Among the Kasena of Paga, the concept of natural is understood through the concept of sacred, and more precisely through the metaphor of the « skin of the land », ta?wam, which represents the environment as a body, a sacred body. In fact, the ta?wana are described as natural, in the sense of « something that was neither produced nor manipulated by humans ». If we took this metaphor seriously we should conclude that humans imagine to be moving on the surface of the Earth without having any right or possibility to modify the « skin of the land ». Nevertheless, as it was shown, humans do intervene on their sacred places.
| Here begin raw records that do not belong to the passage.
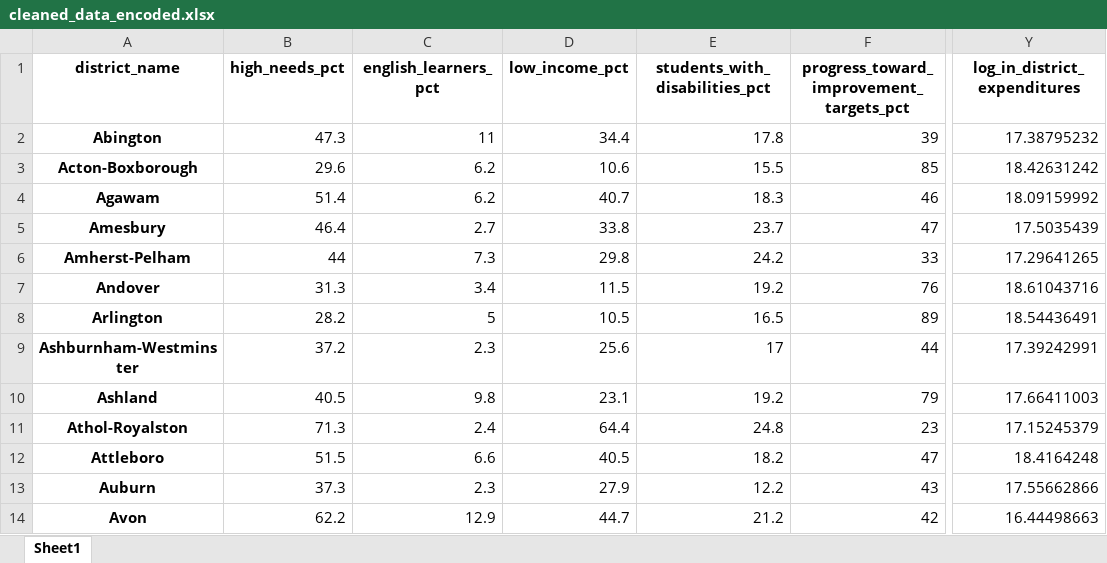
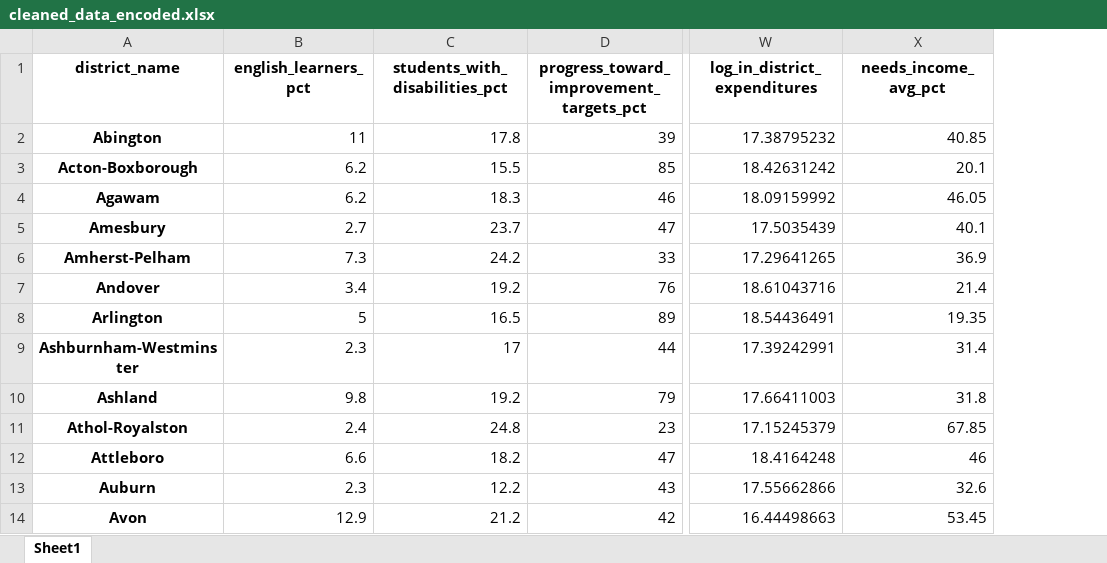
Before and after one commit to felixtry/DSE6311OM_Group3, an Excel workbook: Data/cleaned_data_encoded.xlsx, sheet Sheet1, drawn as a sheet; only a part is shown, gaps mark what is left out; values as stored, in another font and other column widths than the file's, no borders; removed rows and columns are numbered as before the commit, all else as after; the diff names each change by its address in the sheet, - before the commit and + after, or states it on an @@ line.

Commit message:
Creating needs_income_avg_pct

```diff
--- a/Data/cleaned_data_encoded.xlsx (sheet Sheet1)
+++ b/Data/cleaned_data_encoded.xlsx (sheet Sheet1)
-column B (high_needs_pct), rows 2-14: 47.3 | 29.6 | 51.4 | 46.4 | 44 | 31.3 | 28.2 | 37.2 | 40.5 | 71.3 | 51.5 | 37.3 | 62.2
-column D (low_income_pct), rows 2-14: 34.4 | 10.6 | 40.7 | 33.8 | 29.8 | 11.5 | 10.5 | 25.6 | 23.1 | 64.4 | 40.5 | 27.9 | 44.7
+column X (needs_income_avg_pct), rows 2-14: 40.85 | 20.1 | 46.05 | 40.1 | 36.9 | 21.4 | 19.35 | 31.4 | 31.8 | 67.85 | 46 | 32.6 | 53.45
```
Also changed, not shown: Data/clean_data.xlsx, Data/combined_data.xlsx, 1 other file.
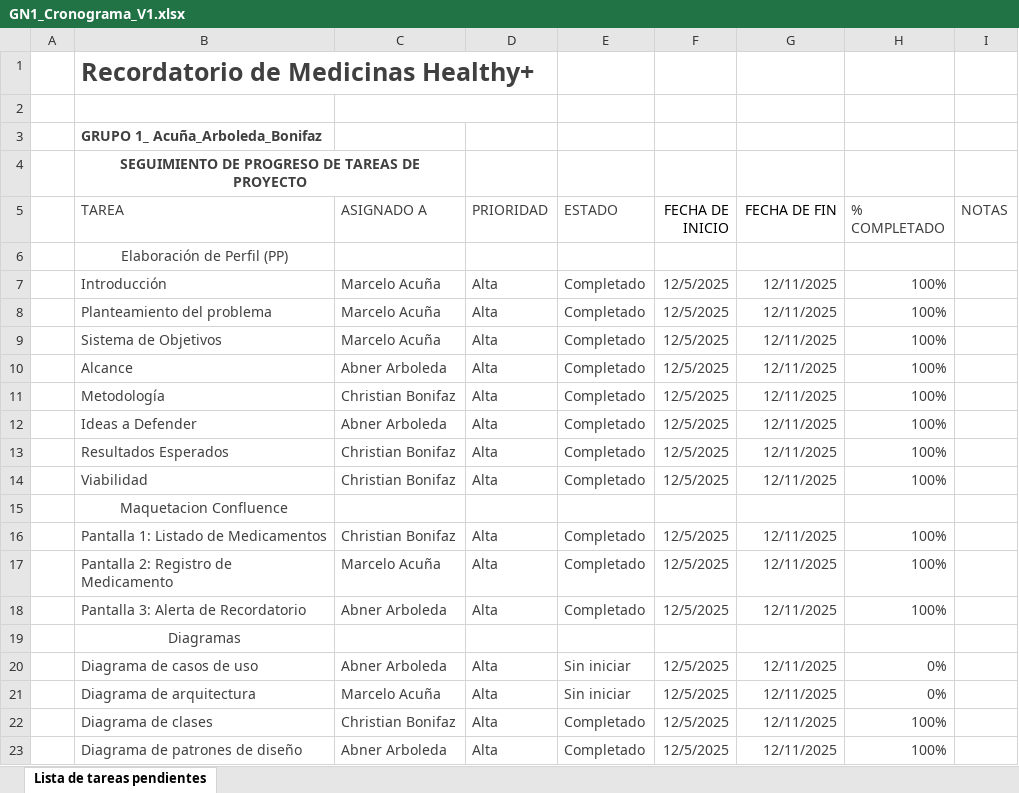
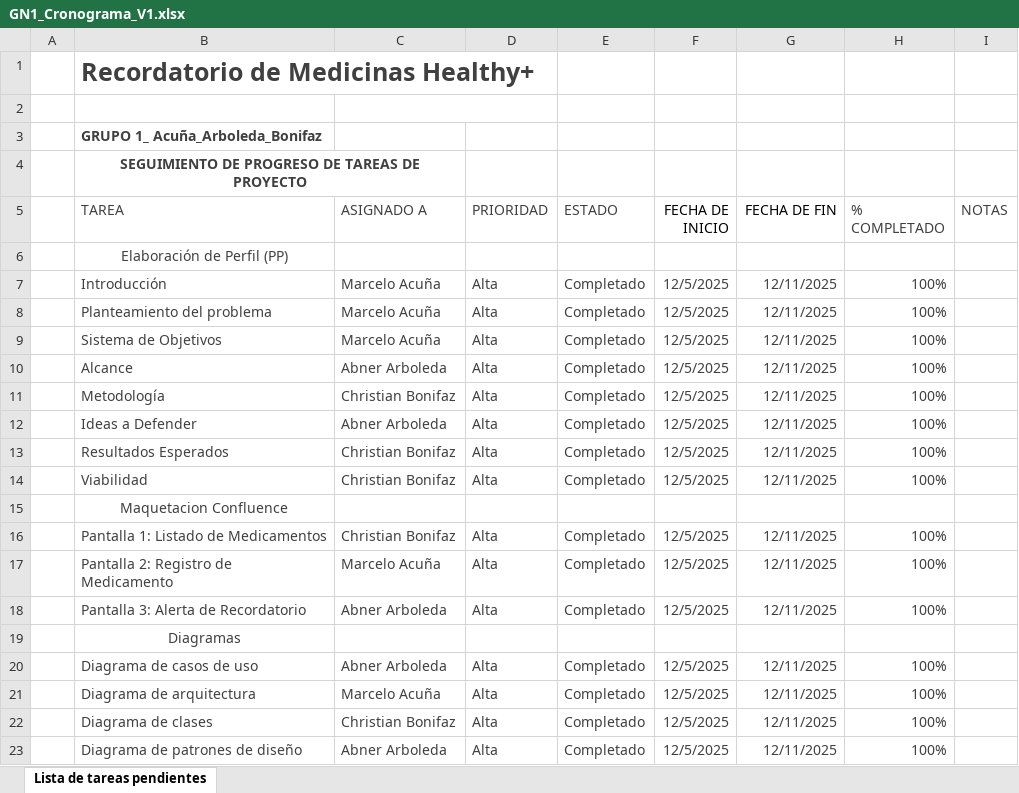
Before and after one commit to cmacuna7/27837_G1_ADS, an Excel workbook: PREGAME/1. ELICITACIÓN/1.2 Cronograma/GN1_Cronograma_V1.xlsx, sheet Lista de tareas pendientes, drawn as a sheet; values as stored, in another font and other column widths than the file's, no borders; conditional formats and table styles not drawn; the diff names each change by its address in the sheet, - before the commit and + after, or states it on an @@ line.

```diff
--- a/PREGAME/1. ELICITACIÓN/1.2 Cronograma/GN1_Cronograma_V1.xlsx (sheet Lista de tareas pendientes)
+++ b/PREGAME/1. ELICITACIÓN/1.2 Cronograma/GN1_Cronograma_V1.xlsx (sheet Lista de tareas pendientes)
-E20:E21 (ESTADO): Sin iniciar
+E20:E21 (ESTADO): Completado
-H20:H21 (% COMPLETADO): 0%
+H20:H21 (% COMPLETADO): 100%
```
Also changed, not shown: 1 other file.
Both by preserving and by modifying the skin of the land, working on its furrows, humans aim at holding and containing water in order to prevent it from both disappearing or flooding out. As they embody informations about the habitability of their ecosystem, the Kasena sacred places, and more specifically the ensemble of water gods, constitute a cybernetic system which provides answers about the conditions of the environment in which the Kasena live. The ritual work materially modifying the landscape is a kind of manipulation of those answers. Yet, as it was shown, the Kasena chullu poses a limit to human interventions, precisely because a negative answer cannot be ignored forever by simply transforming it into a positive one.
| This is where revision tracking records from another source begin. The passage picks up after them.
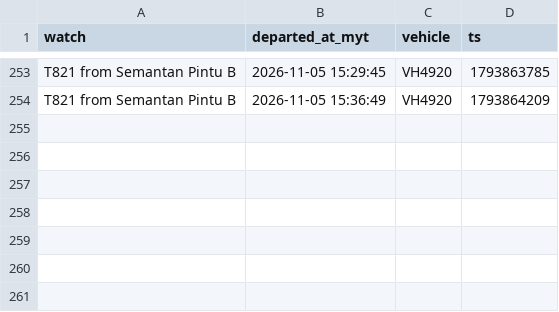
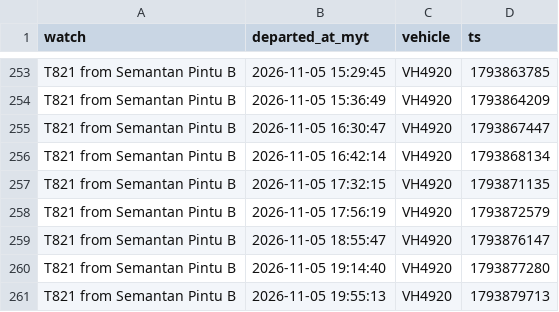
Before and after one commit to yingyangmy/bus-tracker, a CSV file: data/departures.csv, drawn as a sheet; only a part is shown, gaps mark what is left out; the diff names each change by its address in the sheet, - before the commit and + after, or states it on an @@ line.

Commit message:
Update bus data

```diff
--- a/data/departures.csv
+++ b/data/departures.csv
+row 255: T821 from Semantan Pintu B | 2026-11-05 16:30:47 | VH4920 | 1793867447
+row 256: T821 from Semantan Pintu B | 2026-11-05 16:42:14 | VH4920 | 1793868134
+row 257: T821 from Semantan Pintu B | 2026-11-05 17:32:15 | VH4920 | 1793871135
+row 258: T821 from Semantan Pintu B | 2026-11-05 17:56:19 | VH4920 | 1793872579
+row 259: T821 from Semantan Pintu B | 2026-11-05 18:55:47 | VH4920 | 1793876147
+row 260: T821 from Semantan Pintu B | 2026-11-05 19:14:40 | VH4920 | 1793877280
+row 261: T821 from Semantan Pintu B | 2026-11-05 19:55:13 | VH4920 | 1793879713
```
Also changed, not shown: 1 other file.
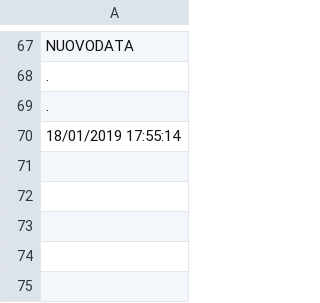
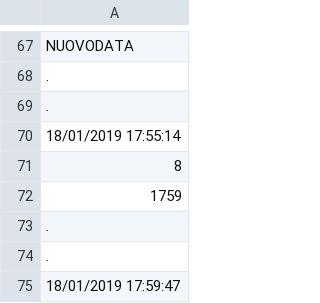
Before and after one commit to davidepiona/DATIsync, a CSV file: BARILLA.csv, drawn as a sheet; only a part is shown, gaps mark what is left out; the diff names each change by its address in the sheet, - before the commit and + after, or states it on an @@ line.

```diff
--- a/BARILLA.csv
+++ b/BARILLA.csv
+row 71: 8
+row 72: 1759
+row 73: .
+row 74: .
+row 75: 18/01/2019 17:59:47
```
Also changed, not shown: 1 other file.
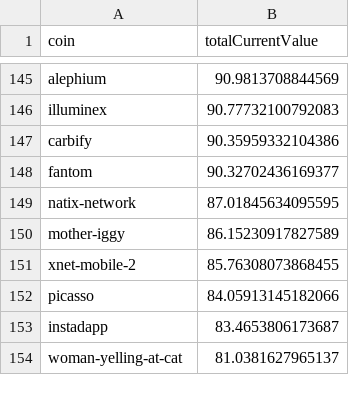
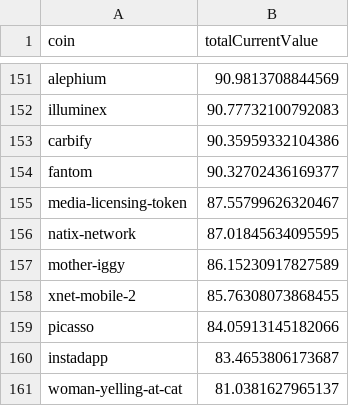
Before and after one commit to 0xmountaintop/coin-strength, a CSV file: results/2025/01/2025-01-03.csv, drawn as a sheet; only a part is shown, gaps mark what is left out; the diff covers the shown part only.

```diff
--- a/results/2025/01/2025-01-03.csv
+++ b/results/2025/01/2025-01-03.csv
@@ -148,2 +154,3 @@ carbify,90.35959332104386
 fantom,90.32702436169377
+media-licensing-token,87.55799626320467
 natix-network,87.01845634095595
```
Also changed, not shown: 6 added rows elsewhere in this file.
Then, whilst the « natural » is described as non?anthropogenic, it is located in something, namely, the « skin of the land » which is often manipulated in the collective endeavour of putting it under human control. With regard to doa, the rain, it is definitely the most important factor in life processes and also the one whose behaviour is the most uncertain (Worster, 1993: 123). Totally out of human control, the rain cannot be mentioned by those who are in charge for the impossible task of controlling it. On the contrary, by working on the « skin of the land », human beings try to influence the « habits of water ». The latter is the hidden metaphor underlying the former: the « habits of water » are inexpressible insofar as they represent the powerlessness of human beings up against the environment. In other words, the ta?wana conceptually cover up rainwater. Assumed to be « natural », they attract attention on themselves and simultaneously divert it from what is really « natural », in the sense of non?anthropogenic: rainwater.
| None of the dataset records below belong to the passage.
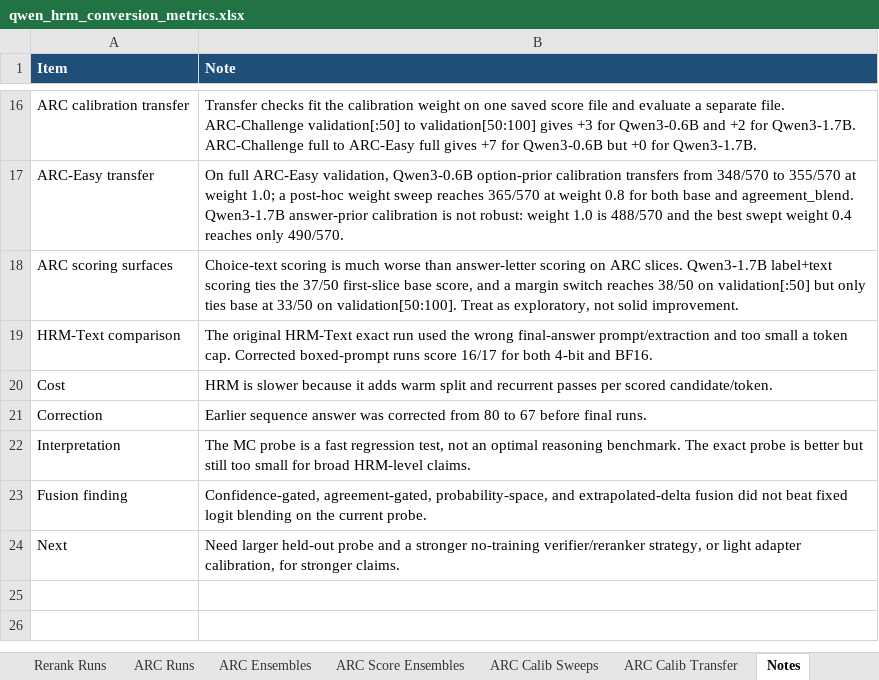
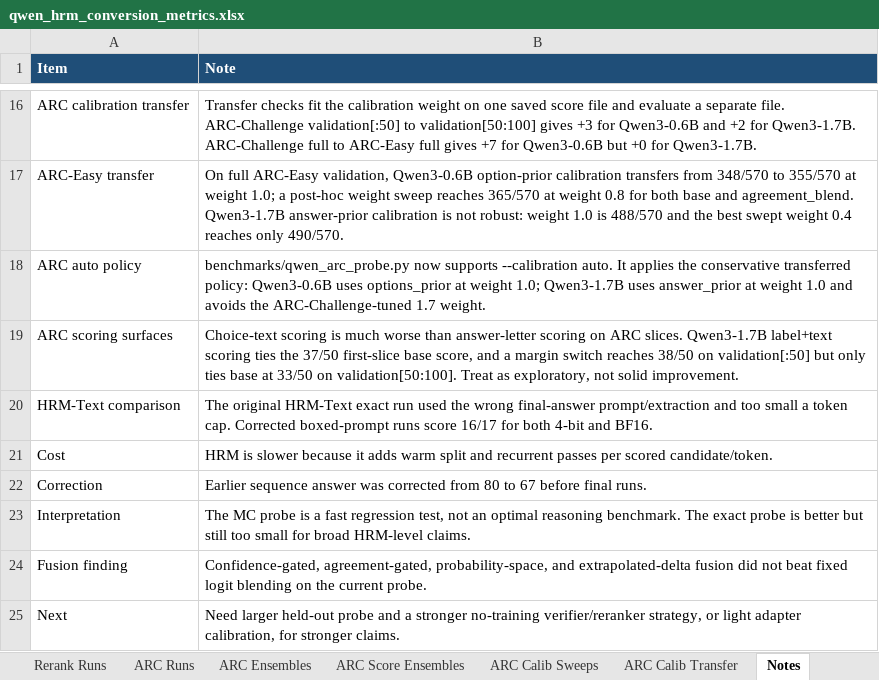
Before and after one commit to Aryagm/HRM-Text, an Excel workbook: outputs/qwen_hrm_metrics/qwen_hrm_conversion_metrics.xlsx, sheet Notes, drawn as a sheet; only a part is shown, gaps mark what is left out; values as stored, in another font and other column widths than the file's, no borders; the diff names each change by its address in the sheet, - before the commit and + after, or states it on an @@ line.

Commit message:
Add transferred ARC calibration auto policy

```diff
--- a/outputs/qwen_hrm_metrics/qwen_hrm_conversion_metrics.xlsx (sheet Notes)
+++ b/outputs/qwen_hrm_metrics/qwen_hrm_conversion_metrics.xlsx (sheet Notes)
+row 18: ARC auto policy | benchmarks/qwen_arc_probe.py now supports --calibration auto. It applies the conservative transferred policy: Qwen3-0.6B uses options_prior at weight 1.0; Qwen3-1.7B uses answer_prior at weight 1.0 and avoids the ARC-Challenge-tuned 1.7 weight.
```
Also changed, not shown: 3 other files.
To conclude, the taboo of rainwater implies that the members of the chief's lineage have to replace the word « rain » with « clouds », whereas the members of an associated lineage, Babile, use the word « doa » to mean « thunder ». The metonymic sliding underlines that rain cannot be mentioned because it cannot be controlled. Above the surface of the land there is an absolute, non?manipulable level, which is epitomized by rain. The paradoxical responsibility upon this level is assigned to the highest human authority, the paramount chief: without rainwater there would be no chief as there would be no society. If the act of naming things implies a vocation to ruling over them, the taboo of rainwater points at the limit beyond which this power cannot be exerted, and consequently at the limit beyond which no human action can be meaningful, as in fact no human action and no meaning are thinkable. The clouds of the paramount chief express the meaning of limit and the limit of meaning.